The legendary Shonda Rhimes created the TV hits Gray's Anatomy and Scandal, and is involved with three or four network series every season. That's a lot of work, and when it's going well--when she feels engaged and enthusiastic and at her creative peak--she calls that "the hum." But one day the hum stopped, and try as she might, she couldn't get it to start again, she explains in this deeply honest talk. Rhimes was bereft. But she was also a single mother who'd promised herself to say yes to everything asked of her that year. So when her toddler asked her to play as she was on her way out the door, instead of leaving she said "yes" and stopped to play for a while.

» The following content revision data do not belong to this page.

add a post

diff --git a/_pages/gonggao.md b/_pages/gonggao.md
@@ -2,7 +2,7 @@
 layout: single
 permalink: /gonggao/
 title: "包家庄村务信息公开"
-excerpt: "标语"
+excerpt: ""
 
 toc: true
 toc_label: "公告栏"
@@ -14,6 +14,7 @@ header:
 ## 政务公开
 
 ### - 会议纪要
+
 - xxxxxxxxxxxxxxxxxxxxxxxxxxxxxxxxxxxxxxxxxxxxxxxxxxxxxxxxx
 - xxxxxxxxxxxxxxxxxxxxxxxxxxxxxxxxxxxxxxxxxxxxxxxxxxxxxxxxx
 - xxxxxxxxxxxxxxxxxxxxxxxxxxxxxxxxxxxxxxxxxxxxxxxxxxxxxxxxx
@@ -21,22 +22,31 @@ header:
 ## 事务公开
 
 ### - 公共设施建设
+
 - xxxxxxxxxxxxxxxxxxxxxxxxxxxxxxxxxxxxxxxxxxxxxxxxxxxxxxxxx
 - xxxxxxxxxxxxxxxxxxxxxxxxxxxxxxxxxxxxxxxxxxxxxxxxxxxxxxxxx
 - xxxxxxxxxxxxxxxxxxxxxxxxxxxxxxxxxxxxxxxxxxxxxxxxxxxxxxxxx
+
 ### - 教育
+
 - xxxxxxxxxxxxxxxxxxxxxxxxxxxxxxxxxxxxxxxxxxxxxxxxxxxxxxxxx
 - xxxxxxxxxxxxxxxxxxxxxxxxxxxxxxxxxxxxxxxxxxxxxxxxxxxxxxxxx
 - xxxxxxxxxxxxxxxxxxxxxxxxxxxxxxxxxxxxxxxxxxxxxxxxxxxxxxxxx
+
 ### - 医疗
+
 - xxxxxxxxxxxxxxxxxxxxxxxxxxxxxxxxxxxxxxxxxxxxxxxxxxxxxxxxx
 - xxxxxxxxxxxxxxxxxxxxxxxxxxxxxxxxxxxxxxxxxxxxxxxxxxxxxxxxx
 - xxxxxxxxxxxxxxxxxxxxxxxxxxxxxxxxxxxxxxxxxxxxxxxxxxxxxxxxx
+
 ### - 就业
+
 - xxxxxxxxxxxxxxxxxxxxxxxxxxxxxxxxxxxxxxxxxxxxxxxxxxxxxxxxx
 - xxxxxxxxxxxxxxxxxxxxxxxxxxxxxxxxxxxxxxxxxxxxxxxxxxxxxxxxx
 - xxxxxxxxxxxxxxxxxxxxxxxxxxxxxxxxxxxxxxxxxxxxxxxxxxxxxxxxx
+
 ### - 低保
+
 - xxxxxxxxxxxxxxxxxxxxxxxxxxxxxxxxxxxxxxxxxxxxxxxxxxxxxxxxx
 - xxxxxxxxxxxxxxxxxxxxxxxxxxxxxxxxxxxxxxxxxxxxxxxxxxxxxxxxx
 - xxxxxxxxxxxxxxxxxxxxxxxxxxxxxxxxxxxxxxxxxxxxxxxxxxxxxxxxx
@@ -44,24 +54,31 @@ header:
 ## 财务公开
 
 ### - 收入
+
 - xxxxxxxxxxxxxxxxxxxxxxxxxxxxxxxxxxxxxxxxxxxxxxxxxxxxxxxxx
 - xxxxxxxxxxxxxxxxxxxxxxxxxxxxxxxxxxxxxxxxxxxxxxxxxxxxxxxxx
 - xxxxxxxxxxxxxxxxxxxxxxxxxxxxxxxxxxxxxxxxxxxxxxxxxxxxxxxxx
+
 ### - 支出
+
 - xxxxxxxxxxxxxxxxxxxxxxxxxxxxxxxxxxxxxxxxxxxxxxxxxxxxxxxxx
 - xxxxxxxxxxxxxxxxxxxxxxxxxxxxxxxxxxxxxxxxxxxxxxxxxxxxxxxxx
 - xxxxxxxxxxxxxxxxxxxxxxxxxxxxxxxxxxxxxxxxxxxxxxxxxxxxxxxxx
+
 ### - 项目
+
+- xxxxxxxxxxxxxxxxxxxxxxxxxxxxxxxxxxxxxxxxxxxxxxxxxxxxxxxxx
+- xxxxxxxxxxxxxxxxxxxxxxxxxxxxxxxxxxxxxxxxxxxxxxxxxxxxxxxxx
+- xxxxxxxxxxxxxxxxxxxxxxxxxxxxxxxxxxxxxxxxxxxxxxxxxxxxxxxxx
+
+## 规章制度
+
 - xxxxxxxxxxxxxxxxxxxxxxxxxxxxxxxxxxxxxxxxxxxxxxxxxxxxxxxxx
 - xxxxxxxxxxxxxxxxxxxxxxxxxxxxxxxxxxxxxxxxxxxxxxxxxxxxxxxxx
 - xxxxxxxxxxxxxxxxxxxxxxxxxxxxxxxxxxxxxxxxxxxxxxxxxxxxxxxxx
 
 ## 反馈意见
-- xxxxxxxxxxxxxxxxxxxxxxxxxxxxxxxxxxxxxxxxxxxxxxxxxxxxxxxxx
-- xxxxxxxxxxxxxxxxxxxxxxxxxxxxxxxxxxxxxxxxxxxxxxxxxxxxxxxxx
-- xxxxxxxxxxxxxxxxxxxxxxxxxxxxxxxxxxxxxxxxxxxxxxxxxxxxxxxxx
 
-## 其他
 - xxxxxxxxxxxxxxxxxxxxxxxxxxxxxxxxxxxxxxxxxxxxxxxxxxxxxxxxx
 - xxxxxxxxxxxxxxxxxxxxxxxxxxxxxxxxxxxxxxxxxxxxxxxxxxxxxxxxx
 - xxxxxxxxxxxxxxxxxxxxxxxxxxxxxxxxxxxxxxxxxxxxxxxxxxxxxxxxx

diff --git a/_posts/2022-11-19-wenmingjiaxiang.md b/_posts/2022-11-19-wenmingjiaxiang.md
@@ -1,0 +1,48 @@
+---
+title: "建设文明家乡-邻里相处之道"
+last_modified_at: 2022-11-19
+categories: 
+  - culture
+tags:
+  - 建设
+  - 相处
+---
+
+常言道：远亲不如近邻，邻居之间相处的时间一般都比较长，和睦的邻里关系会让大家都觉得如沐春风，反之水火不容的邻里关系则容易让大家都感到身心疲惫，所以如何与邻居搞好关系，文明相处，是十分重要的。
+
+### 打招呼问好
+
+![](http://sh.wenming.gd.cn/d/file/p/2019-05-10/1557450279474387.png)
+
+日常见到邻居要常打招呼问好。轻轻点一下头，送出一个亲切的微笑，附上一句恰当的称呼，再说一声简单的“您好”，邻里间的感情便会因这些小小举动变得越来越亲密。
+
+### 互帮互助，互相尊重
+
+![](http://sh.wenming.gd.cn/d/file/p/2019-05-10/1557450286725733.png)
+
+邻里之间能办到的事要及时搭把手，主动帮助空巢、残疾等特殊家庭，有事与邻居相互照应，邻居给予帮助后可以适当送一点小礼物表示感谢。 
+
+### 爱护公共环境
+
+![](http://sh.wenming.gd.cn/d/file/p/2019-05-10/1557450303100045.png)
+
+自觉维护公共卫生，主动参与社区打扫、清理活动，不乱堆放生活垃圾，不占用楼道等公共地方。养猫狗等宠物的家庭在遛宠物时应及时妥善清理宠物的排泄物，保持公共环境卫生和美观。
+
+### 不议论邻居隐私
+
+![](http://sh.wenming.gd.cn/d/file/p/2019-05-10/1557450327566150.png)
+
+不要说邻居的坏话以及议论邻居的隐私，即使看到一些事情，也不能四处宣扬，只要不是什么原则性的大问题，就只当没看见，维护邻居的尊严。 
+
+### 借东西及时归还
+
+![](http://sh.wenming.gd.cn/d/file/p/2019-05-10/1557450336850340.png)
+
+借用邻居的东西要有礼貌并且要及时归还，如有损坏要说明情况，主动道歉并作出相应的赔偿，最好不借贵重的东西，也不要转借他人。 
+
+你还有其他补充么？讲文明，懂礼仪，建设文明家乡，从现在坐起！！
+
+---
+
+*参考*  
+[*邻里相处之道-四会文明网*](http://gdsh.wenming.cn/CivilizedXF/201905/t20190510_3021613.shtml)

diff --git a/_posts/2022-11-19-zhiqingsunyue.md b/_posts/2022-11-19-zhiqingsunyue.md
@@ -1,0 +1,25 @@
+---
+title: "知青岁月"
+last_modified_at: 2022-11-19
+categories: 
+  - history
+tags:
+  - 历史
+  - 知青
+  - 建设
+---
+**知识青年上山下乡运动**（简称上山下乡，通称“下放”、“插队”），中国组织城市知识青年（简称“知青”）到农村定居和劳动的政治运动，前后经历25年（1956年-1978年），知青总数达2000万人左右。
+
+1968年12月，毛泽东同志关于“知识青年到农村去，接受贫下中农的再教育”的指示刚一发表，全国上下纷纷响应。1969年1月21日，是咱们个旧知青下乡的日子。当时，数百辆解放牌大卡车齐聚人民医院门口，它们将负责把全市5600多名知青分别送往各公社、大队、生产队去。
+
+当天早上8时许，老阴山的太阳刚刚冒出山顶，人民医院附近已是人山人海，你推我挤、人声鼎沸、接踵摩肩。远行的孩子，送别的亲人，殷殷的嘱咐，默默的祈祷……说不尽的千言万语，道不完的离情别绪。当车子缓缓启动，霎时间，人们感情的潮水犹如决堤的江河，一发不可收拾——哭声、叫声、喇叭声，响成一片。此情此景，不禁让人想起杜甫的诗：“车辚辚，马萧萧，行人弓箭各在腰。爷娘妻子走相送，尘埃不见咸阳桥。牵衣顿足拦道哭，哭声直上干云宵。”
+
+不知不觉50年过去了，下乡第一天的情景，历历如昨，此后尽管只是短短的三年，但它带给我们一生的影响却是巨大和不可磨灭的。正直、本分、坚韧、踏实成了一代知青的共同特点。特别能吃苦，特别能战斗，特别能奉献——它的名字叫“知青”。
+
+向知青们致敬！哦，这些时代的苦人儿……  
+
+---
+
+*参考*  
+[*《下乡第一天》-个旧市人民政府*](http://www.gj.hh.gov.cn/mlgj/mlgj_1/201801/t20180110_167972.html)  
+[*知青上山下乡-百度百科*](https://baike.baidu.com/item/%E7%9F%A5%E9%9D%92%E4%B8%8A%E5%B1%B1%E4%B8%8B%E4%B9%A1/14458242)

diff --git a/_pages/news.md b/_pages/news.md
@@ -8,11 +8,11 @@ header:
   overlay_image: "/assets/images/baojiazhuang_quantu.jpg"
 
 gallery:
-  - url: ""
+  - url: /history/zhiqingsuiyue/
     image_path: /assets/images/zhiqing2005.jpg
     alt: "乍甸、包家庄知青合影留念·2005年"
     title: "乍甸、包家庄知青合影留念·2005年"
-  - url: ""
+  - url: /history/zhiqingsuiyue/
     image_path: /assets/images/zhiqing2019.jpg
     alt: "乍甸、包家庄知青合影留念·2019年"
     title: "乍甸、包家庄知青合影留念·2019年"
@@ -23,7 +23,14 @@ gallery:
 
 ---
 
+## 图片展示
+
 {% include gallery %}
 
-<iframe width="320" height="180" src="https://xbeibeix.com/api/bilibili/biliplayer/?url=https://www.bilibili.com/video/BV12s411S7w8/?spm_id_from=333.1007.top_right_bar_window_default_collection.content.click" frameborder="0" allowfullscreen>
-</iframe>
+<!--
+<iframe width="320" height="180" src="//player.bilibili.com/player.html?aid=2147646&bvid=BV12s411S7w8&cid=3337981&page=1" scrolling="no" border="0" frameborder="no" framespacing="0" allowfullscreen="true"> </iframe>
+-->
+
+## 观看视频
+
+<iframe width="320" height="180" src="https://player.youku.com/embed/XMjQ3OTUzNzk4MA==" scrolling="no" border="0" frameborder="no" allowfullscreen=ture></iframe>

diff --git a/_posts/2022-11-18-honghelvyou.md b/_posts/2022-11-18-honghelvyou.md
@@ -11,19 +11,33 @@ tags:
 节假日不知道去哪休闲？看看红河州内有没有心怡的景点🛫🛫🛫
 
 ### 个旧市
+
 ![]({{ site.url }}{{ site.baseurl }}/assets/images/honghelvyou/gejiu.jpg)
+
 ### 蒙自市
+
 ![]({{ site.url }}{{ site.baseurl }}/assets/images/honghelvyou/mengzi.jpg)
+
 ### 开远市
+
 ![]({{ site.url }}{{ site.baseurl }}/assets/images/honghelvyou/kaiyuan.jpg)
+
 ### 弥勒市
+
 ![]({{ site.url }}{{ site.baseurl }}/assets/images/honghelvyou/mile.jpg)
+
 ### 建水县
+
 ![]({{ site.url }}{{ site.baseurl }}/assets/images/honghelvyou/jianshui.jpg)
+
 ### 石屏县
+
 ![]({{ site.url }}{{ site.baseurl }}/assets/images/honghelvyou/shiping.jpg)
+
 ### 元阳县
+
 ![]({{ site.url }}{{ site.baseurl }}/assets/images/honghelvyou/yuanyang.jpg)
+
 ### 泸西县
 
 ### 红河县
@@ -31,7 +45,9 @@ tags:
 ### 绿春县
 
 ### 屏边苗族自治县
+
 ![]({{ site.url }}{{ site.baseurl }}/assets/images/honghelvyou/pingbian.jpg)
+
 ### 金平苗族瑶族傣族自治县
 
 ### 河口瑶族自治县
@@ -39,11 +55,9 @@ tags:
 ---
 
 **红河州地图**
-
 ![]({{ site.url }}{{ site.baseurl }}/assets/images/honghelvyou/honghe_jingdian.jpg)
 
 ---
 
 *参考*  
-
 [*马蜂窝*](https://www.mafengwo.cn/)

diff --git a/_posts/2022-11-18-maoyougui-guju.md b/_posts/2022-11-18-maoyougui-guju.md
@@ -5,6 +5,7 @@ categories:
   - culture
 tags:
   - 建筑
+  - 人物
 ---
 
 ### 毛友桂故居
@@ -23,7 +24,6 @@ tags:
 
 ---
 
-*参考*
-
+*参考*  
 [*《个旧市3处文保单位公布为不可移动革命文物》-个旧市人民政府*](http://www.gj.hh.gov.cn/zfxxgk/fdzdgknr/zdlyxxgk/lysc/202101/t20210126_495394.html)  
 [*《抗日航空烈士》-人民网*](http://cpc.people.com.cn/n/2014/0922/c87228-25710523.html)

And she promised herself that from then on, if humanly possible, she would stop and play whenever her children asked her. (As she points out, any child will get bored in 15 minutes or less, so it wasn't a schedule-crusher.) It was a great thing for her family, and to her surprise, by taking the time to play for a few minutes with her children, Rhimes brought the hum back to her work, as well. It's a great lesson for our overworked, overcommitted, always-in-the-zone times.

Questioning the Universe 

Professor Stephen Hawking asks some big questions about our universe -- How did the universe begin? How did life begin? Are we alone? -- and discusses how we might go about answering them.

How Great Leaders Inspire Action

Simon Sinek presents a simple but powerful model for how leaders inspire action, starting with a golden circle and the question "Why?" His examples include Apple, Martin Luther King, and the Wright brothers -- and as a counterpoint Tivo, which (until a recent court victory that tripled its stock price) appeared to be struggling.

The Puzzle of Motivation

Career analyst Dan Pink examines the puzzle of motivation, starting with a fact that social scientists know but most managers don't: Traditional rewards aren't always as effective as we think. Listen for illuminating stories -- and maybe, a way forward.